Aug 8, 2016

Visiting Constable Hall in Lewis County

Summer is the time for road trips. On a recent road trip John and I visited Constable Hall in Constable Hall.  Constable Hall is one of the most historic places in Lewis County.  The Federal-style limestone house was built in the early 1800s.  Five generations of the
Constable family lived in the
house from 1819 to 1947.  The house was built at the behest of William Constable, Jr. but he never lived in the elegant 14-room manor home that was patterned after the Constable estate in Ireland.  During construction he was seriously injured when the 10-ton capstone for the front portico slipped. He died in 1821 but his wife, Mary, lived there until her death in 1887. A member of the Constable family resided in the home until 1947 when it was purchased by a local family who restored the house and were responsible for it becoming a museum which opened in 1949. 

Constable purchased 3.8 million acres (ten-percent of the state) in Northern New York for a mere eight cents an acre. He was one of many land speculators at the time. Lewis, Jefferson, St. Lawrence, and Franklin counties were formed from this massive tract of land plus parts of Herkimer and Oswego Counties. 

The house with 18-inch thick walls is approached from the rear which has two long attractive porches.  From the front there is an expansive view of the rolling countryside.  We saw many interesting features during our tour. (Pictures of the interior are not allowed.)  On top of the stairway’s newel post was a round decorative ceramic button.  Legend has it that these buttons were proof that the mortgage was paid off and the house had no liens on
it.  Another part of the legends says that the mortgage papers were put inside the newel.  This legend is viewed with skepticism by many.   Legend or fact, many older homes sport this unique item. Besides the mortgage button I loved the dumb waiter.  Usually they are in a closet but this one is in the floor of the kitchen.  It was easier for the Constables to bring things up from the cellar than it is for me today. Every house should have a dumb waiter. Near the kitchen is a small little chapel.  As is true to all historic house museums, there are many interesting and unique features including elegant period dresses in one of the bedrooms and a diorama of the estate as it was originally planned.  
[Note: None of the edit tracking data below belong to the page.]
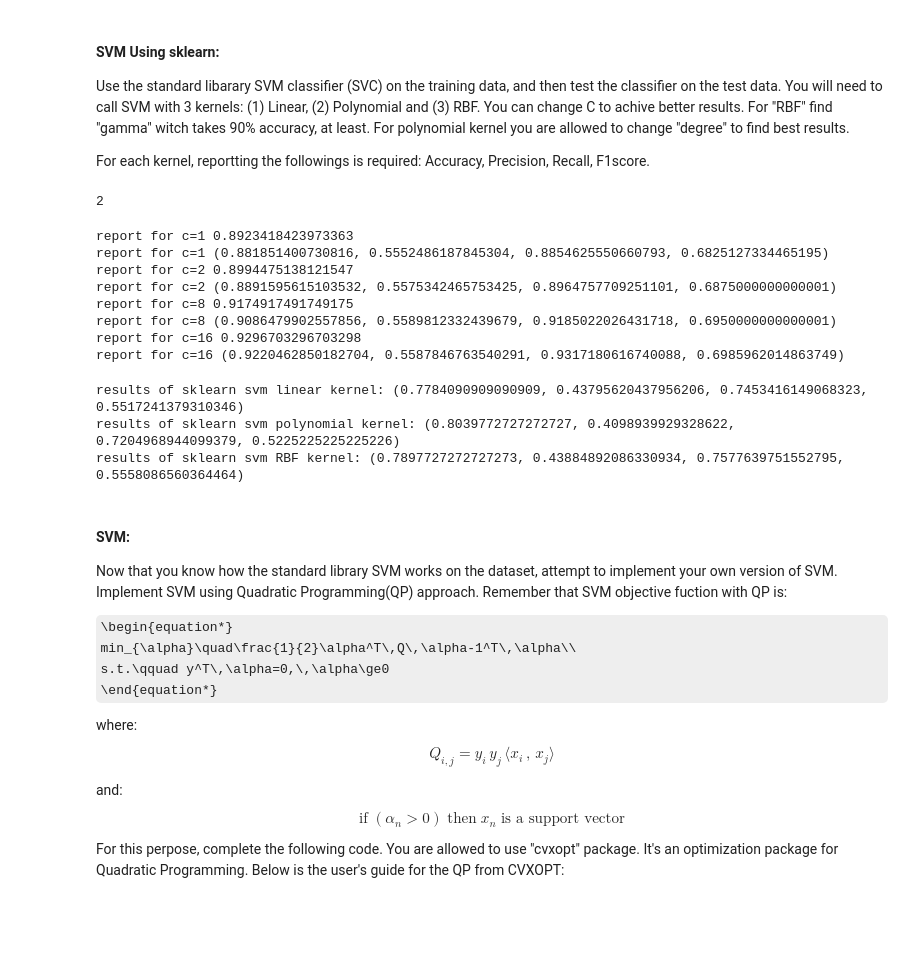
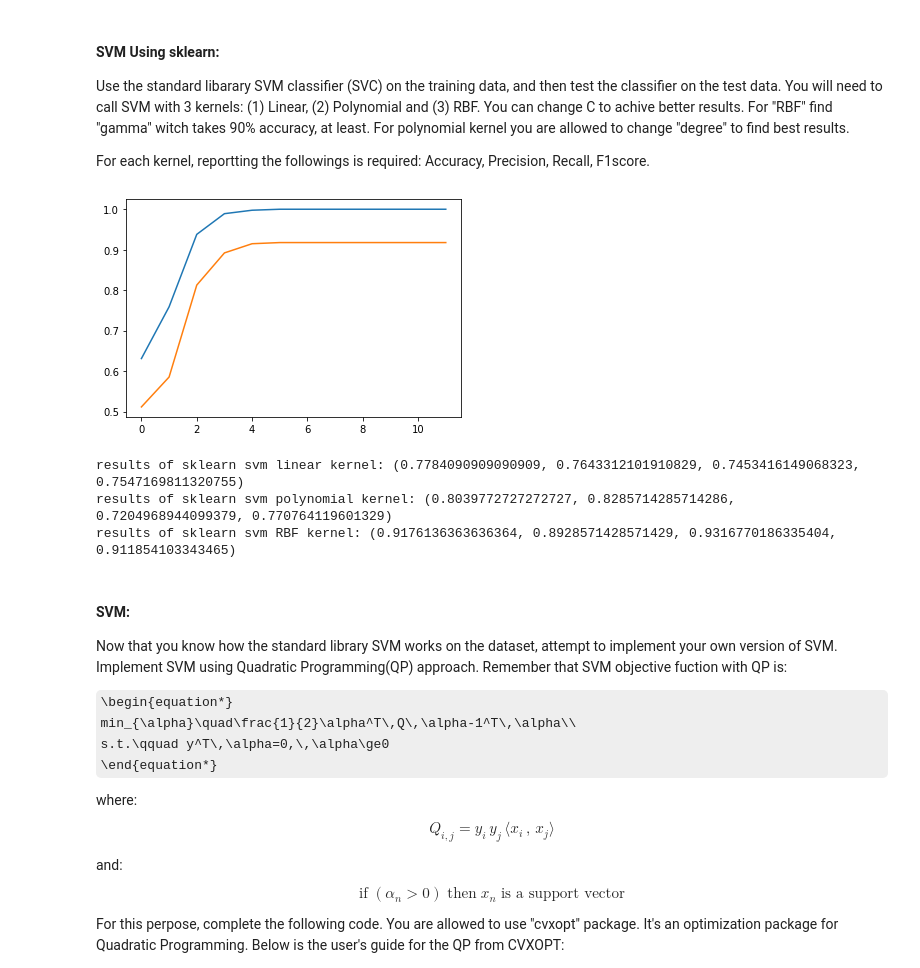
Before and after one commit to saeedzou/Deep-Learning-Assignments-2022, a Jupyter notebook: Assignment 1/DL2022-HW1-P2.ipynb, the cells around one changed output. Drawn from its saved outputs; the diff is of its cells as text; code cells hidden in the pictures; some formulas as TeX source; blank space fills up the shorter version.

Commit message:
Done SVM sklearn

```diff
--- a/Assignment 1/DL2022-HW1-P2.ipynb
+++ b/Assignment 1/DL2022-HW1-P2.ipynb
@@ -172,12 +172,6 @@ Use the standard libarary SVM classifier (SVC) on the training data, and then te
 
 For each kernel, reportting the followings is required:
 Accuracy, Precision, Recall, F1score.
-# %%
-a = np.array([1, -1, 1, -1])
-b = np.array([1, 1, 1, -1])
-np.sum(a[a == b] > 0)
-# %% [output]
-2
 # %%
 def classification_report(y_true, y_pred):
     #################################################################################
@@ -186,7 +180,7 @@ def classification_report(y_true, y_pred):
     #################################################################################
     Accuracy = np.sum(y_pred == y_true)/len(y_true)
     tp = np.sum(y_true[y_pred == y_true] > 0)
-    fp = np.sum(y_true[y_pred == y_true] < 0)
+    fp = np.sum(y_true[y_pred != y_true] < 0)
     fn = np.sum(y_true[y_true != y_pred] > 0)
     Precision = tp / (tp + fp)
     Recall = tp / (tp + fn)
@@ -200,18 +192,18 @@ from sklearn.metrics import f1_score
-# %%
-for c in [1, 2, 8, 16]:
-    linear_kernel = SVC(kernel='poly', C=c)
-    linear_kernel.fit(X_train, y_train)
-    print(f'report for c={c}', f1_score(y_train, linear_kernel.predict(X_train)))
-    print(f'report for c={c}', classification_report(y_train, linear_kernel.predict(X_train)))
-# %% [output]
-report for c=1 0.8923418423973363
-report for c=1 (0.881851400730816, 0.5552486187845304, 0.8854625550660793, 0.6825127334465195)
-report for c=2 0.8994475138121547
-report for c=2 (0.8891595615103532, 0.5575342465753425, 0.8964757709251101, 0.6875000000000001)
-report for c=8 0.9174917491749175
-report for c=8 (0.9086479902557856, 0.5589812332439679, 0.9185022026431718, 0.6950000000000001)
-report for c=16 0.9296703296703298
-report for c=16 (0.9220462850182704, 0.5587846763540291, 0.9317180616740088, 0.6985962014863749)
+# %%
+train_acc = []
+test_acc = []
+for c in [2 ** n for n in range(-3, 9)]:
+    linear_kernel = SVC(kernel='rbf', gamma=1, C=c)
+    linear_kernel.fit(X_train, y_train)
+    a, _, _, _ = classification_report(y_train, linear_kernel.predict(X_train))
+    v, _, _, _ = classification_report(y_test, linear_kernel.predict(X_test))
+    train_acc.append(a)
+    test_acc.append(v)
+plt.plot(train_acc)
+plt.plot(test_acc)
+plt.show()
+# %% [output]
+[figure, added]
 # %%
 #########################################################################################
 ## TODO: Use svm of sklearn package (imported above) with 3 kernels.                   ##
@@ -237,7 +229,7 @@ print("results of sklearn svm polynomial kernel:", classification_report(y_test,
 
 
 # rbf kernel
-rbf_kernel = SVC(kernel='rbf')
+rbf_kernel = SVC(kernel='rbf', gamma=1, C=4)
 rbf_kernel.fit(X_train, y_train)
 y_pred = rbf_kernel.predict(X_test)
 print("results of sklearn svm RBF kernel:", classification_report(y_test, y_pred))
@@ -247,9 +239,9 @@ print("results of sklearn svm RBF kernel:", classification_report(y_test, y_pred
 #                                      END OF YOUR CODE                                 #
 #########################################################################################
 # %% [output]
-results of sklearn svm linear kernel: (0.7784090909090909, 0.43795620437956206, 0.7453416149068323, 0.5517241379310346)
-results of sklearn svm polynomial kernel: (0.8039772727272727, 0.4098939929328622, 0.7204968944099379, 0.5225225225225226)
-results of sklearn svm RBF kernel: (0.7897727272727273, 0.43884892086330934, 0.7577639751552795, 0.5558086560364464)
+results of sklearn svm linear kernel: (0.7784090909090909, 0.7643312101910829, 0.7453416149068323, 0.7547169811320755)
+results of sklearn svm polynomial kernel: (0.8039772727272727, 0.8285714285714286, 0.7204968944099379, 0.770764119601329)
+results of sklearn svm RBF kernel: (0.9176136363636364, 0.8928571428571429, 0.9316770186335404, 0.911854103343465)
 # %% [markdown]
 #### SVM:
 Now that you know how the standard library SVM works on the dataset, attempt to implement your own version of SVM. Implement SVM using Quadratic Programming(QP) approach. Remember that SVM objective fuction with QP is:
```
Also changed, not shown: parts of 1 cell of this notebook.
The garden is lovely and enclosed by the original buckthorn hedge imported from Ireland.  The hedge protected the flowers from damage by animals. The garden is divided into four quadrants forming a St. Andrew’s cross pattern. Constable Hall is open several days a week for tours from May to October.  A great place for a day trip.  

We had packed a lunch so after finishing the tour we drove a short distance to Whetstone Gulf for a picnic by Whetstone Creek. The park is built around a three-mile gorge on the edge of the Tug Hill Plateau and has camping, swimming, and hiking trails. 

Heading home we drove by the Maple Ridge Wind Farm on Tug
Hill.  Impressive.  There was some controversy dealing with the constructions of 195 wind turbines but they help the environment and local economy. Land owners with turbines on their land receive a yearly stipend. There is talk of adding more wind turbines.